Members of the Literacy Specialist Program learn not only from university courses but also from field experiences, and above all from the intersection of these two. Course work becomes vastly more complex and interesting when it is brought to bear on the real challenges in classrooms. Every student in the Literacy Specialist Program is expected to work in a classroom or two as a teacher-researcher and reflective practitioner. Students complete internships in classrooms across New York City and its neighboring boroughs. Interns log 10-12 hours of literacy-related instruction per week, typically two and half to three hours a day, four days per week.

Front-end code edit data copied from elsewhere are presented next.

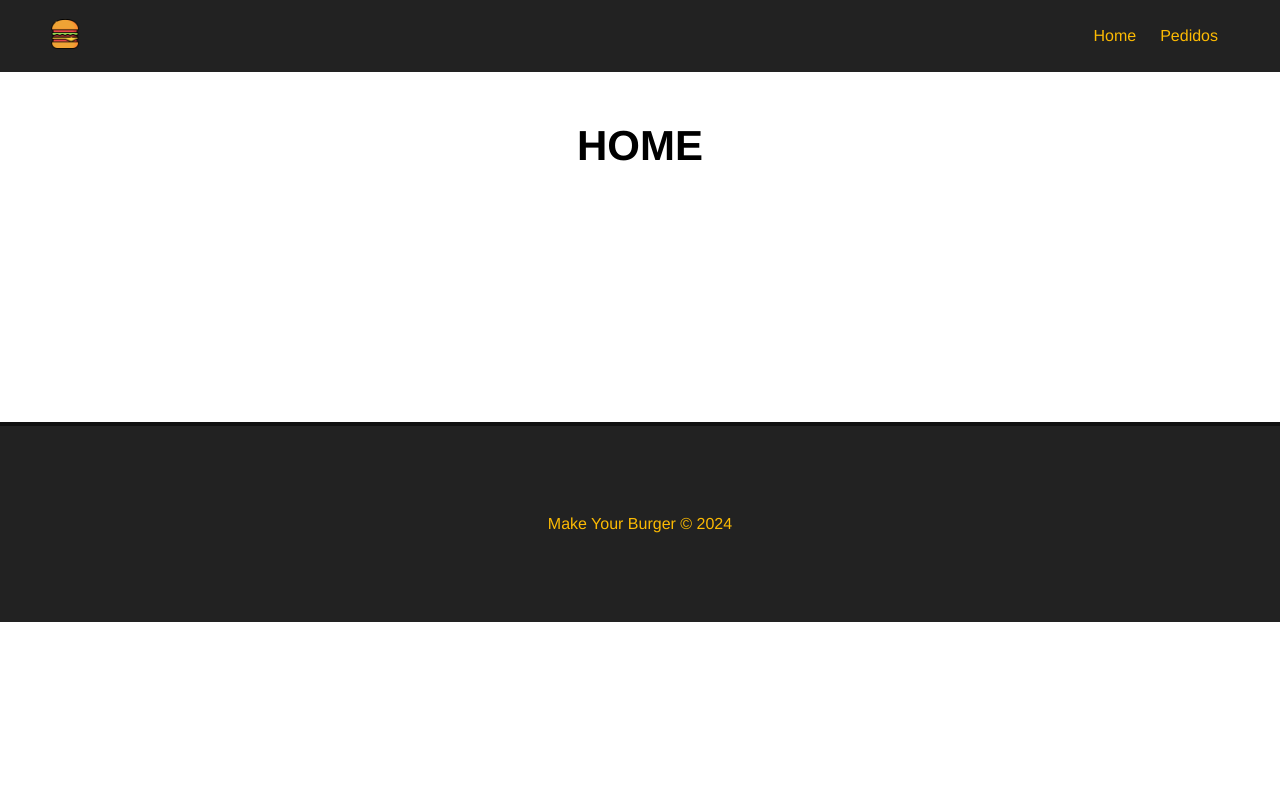
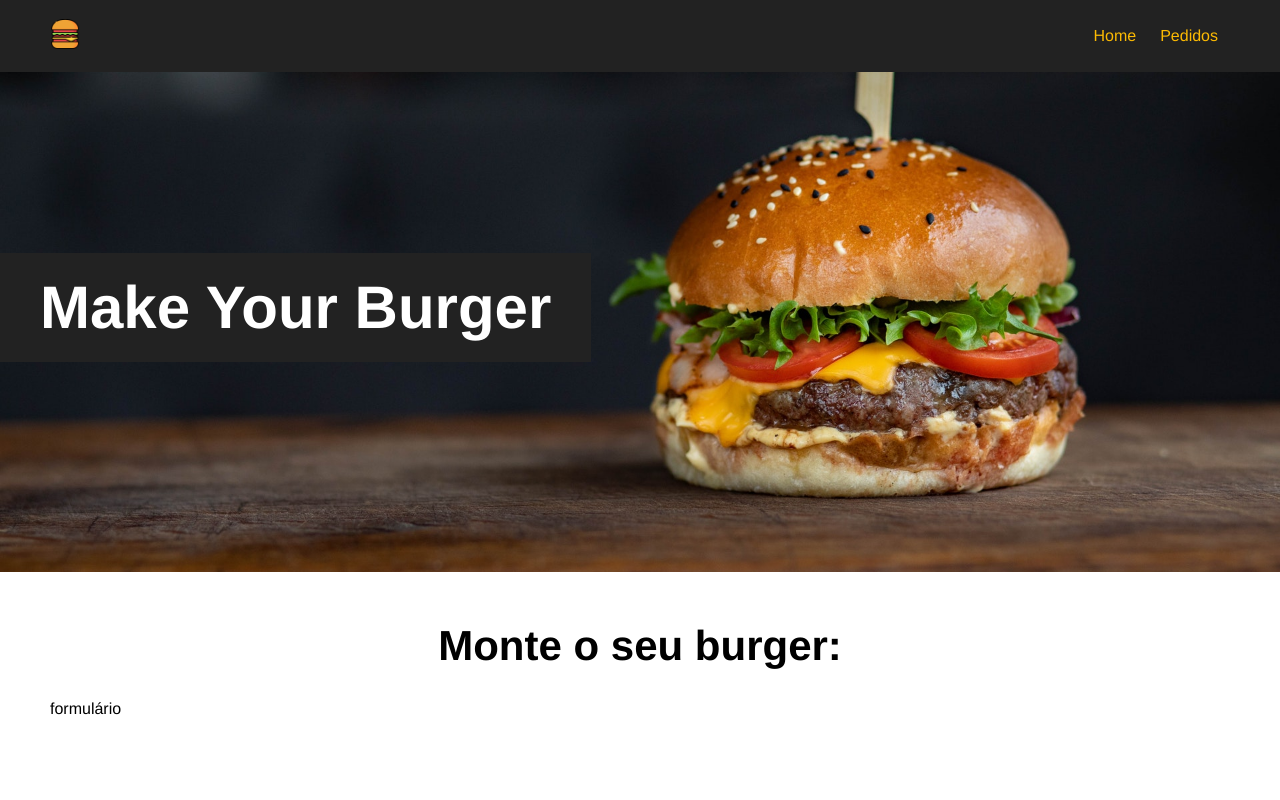
Before and after one commit to Wellyson-Lopes/burger_place, a Vue app: page / in a window 1280 px wide. Shown: the top 800 px of the page. Built offline with nearby package versions, Linux system fonts and the light colour scheme.

Commit message:
Cria Banner

```diff
--- /dev/null
+++ b/src/components/Banner.vue
@@ -0,0 +1,30 @@
+<template>
+  <div id="main-banner">
+    <h1>Make Your Burger</h1>
+  </div>
+</template>
+<script>
+export default {
+  name: "Banner"
+
+}
+</script>
+<style scoped>
+#main-banner {
+  background-image: url('/public/img/burger.jpg');
+  background-position: 0 -250px;
+  background-size: cover;
+  height: 500px;
+  display: flex;
+  align-items: center;
+  justify-content: flex-start;
+}
+
+#main-banner h1 {
+  color: #FFF;
+  text-align: center;
+  font-size: 60px;
+  background-color: #222;
+  padding: 20px 40px;
+}
+</style>
--- a/src/router/index.js
+++ b/src/router/index.js
@@ -1,11 +1,11 @@
 import { createRouter, createWebHistory } from 'vue-router'
-import HomeView from '../views/HomeView.vue'
+import Home from '../views/Home.vue'
 
 const routes = [
   {
     path: '/',
     name: 'home',
-    component: HomeView
+    component: Home
   },
   {
     path: '/pedidos',
--- /dev/null
+++ b/src/views/Home.vue
@@ -0,0 +1,17 @@
+<template>
+  <Banner />
+  <div class="main-container">
+    <h1>Monte o seu burger:</h1>
+    <p>formulário</p>
+  </div>
+</template>
+
+<script>
+import Banner from '../components/Banner.vue';
+export default {
+  name: 'Home',
+  components: {
+    Banner
+  }
+}
+</script>
--- a/src/views/HomeView.vue
+++ /dev/null
@@ -1,14 +0,0 @@
-<template>
-  <div class="main-container">
-    <h1>HOME</h1>
-  </div>
-</template>
-
-<script>
-// @ is an alias to /src
-
-export default {
-  name: 'HomeView',
-
-}
-</script>
```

Fieldwork assignments vary based on the graduate student’s prior experience and wishes. A graduate student who has a full-time position teaching in a nearby school may use his or her own classroom as a lab site to try out new learning. A graduate student who comes to New York from another part of the world may ask for help securing a teaching position or an assistant-teaching position, and in this instance, too, the fieldwork becomes part of that person’s full-time job.

Most graduate students, however, come to Teachers College for full-time study, during which they experience two different placements—one in the fall and one in the spring. One placement may be in a classroom and the other may be as an apprentice with a member of the Teachers College Reading and Writing Project staff or with a literacy coach. Alternatively, the placements may be in two classrooms at different grade levels.

Always, graduate students are placed in schools that are deeply involved in literacy reform. Through these placements, students have the opportunity to observe and learn from a mentor teacher who is experienced in workshop teaching, as well as to practice and engage in instruction alongside this person. Students are assigned a supervisor who visits them in their placements and provides support and feedback. Finally, students also participate in the ongoing staff development that occurs in the school. Many end up being deluged with job offers from the schools connected to the program



I graduated from the Literacy Specialist Program several years ago and I am aware every day of how the program has opened doors for me. I learned from teachers who had extensive knowledge of child development and education and who challenged me to take the work of teaching reading and writing from multiple perspectives. I also was fortunate to connect with a mentor at TCRWP who strengthened my skills as a teacher and learner, and to work with members of the Project to conduct research and write lessons for the Units of Study. Now I am teaching at one of NYC’s greatest public schools, and remain connected to the institution and people from the program, as I am surrounded by other teachers who have also learned from TC and TCRWP. All of these experiences and connections have helped me become a more reflective, critical and effective teacher, and have come my way as a result of the Literacy Specialist Program.
Jasmine Junsay, Fourth Grade Teacher at PS 29, Brooklyn